━━━━━ Excerpted data ━━━━━

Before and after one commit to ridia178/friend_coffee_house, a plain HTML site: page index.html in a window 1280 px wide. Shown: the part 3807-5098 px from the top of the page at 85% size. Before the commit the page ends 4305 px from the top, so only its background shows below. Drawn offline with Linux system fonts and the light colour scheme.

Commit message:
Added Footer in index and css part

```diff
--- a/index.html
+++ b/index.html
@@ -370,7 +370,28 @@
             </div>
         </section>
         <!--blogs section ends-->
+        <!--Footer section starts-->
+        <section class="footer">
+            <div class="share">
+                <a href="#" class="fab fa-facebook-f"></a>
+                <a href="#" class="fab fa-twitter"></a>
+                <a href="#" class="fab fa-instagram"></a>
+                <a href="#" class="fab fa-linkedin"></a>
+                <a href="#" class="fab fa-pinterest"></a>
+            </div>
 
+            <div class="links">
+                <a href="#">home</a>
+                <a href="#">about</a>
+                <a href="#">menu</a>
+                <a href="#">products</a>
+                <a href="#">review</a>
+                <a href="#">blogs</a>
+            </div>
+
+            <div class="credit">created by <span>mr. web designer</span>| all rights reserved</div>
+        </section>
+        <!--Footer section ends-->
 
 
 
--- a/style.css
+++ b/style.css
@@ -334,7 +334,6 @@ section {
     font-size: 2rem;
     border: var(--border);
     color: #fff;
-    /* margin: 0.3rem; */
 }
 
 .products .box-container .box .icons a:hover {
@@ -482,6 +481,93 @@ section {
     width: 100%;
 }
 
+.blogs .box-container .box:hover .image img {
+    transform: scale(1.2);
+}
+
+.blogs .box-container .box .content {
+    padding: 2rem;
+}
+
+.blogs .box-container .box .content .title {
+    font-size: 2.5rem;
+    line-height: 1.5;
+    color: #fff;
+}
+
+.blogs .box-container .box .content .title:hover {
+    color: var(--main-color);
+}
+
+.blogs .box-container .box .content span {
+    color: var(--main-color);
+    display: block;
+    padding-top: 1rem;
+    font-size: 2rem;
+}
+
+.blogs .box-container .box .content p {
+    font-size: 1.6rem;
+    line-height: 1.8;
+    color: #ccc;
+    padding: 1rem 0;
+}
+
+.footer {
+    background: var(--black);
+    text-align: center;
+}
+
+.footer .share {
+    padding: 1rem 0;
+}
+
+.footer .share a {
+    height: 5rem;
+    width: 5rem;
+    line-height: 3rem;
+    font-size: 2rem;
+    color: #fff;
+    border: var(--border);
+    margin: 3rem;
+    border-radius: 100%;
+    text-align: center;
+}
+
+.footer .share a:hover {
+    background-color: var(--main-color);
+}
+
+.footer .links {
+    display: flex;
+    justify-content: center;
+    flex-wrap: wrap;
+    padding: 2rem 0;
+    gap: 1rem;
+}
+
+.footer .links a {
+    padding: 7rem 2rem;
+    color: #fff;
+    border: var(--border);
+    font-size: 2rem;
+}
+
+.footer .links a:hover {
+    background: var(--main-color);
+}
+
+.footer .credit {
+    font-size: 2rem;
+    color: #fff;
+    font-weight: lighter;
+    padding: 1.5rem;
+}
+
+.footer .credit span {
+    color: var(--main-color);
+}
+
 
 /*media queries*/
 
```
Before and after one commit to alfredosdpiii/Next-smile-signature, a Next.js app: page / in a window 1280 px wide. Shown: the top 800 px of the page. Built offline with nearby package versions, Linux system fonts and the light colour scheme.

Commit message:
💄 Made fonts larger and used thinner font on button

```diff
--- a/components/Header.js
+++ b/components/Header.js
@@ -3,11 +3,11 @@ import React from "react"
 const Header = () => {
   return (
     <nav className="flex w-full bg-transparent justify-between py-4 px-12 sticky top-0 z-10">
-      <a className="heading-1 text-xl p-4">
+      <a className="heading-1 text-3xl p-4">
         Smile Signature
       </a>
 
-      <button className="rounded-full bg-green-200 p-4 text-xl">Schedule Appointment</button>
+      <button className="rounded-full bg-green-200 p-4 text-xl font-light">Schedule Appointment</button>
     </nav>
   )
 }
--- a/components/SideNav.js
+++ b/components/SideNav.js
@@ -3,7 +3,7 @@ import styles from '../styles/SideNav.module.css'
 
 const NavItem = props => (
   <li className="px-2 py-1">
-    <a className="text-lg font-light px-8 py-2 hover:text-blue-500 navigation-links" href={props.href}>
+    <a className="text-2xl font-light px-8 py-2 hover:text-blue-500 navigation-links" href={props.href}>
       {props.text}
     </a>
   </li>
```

━━━━━

Work instructions
Go line by line through the data above and report each one that holds the string "content".

Exercise result
+.blogs .box-container .box .content {
+.blogs .box-container .box .content .title {
+.blogs .box-container .box .content .title:hover {
+.blogs .box-container .box .content span {
+.blogs .box-container .box .content p {
+    justify-content: center;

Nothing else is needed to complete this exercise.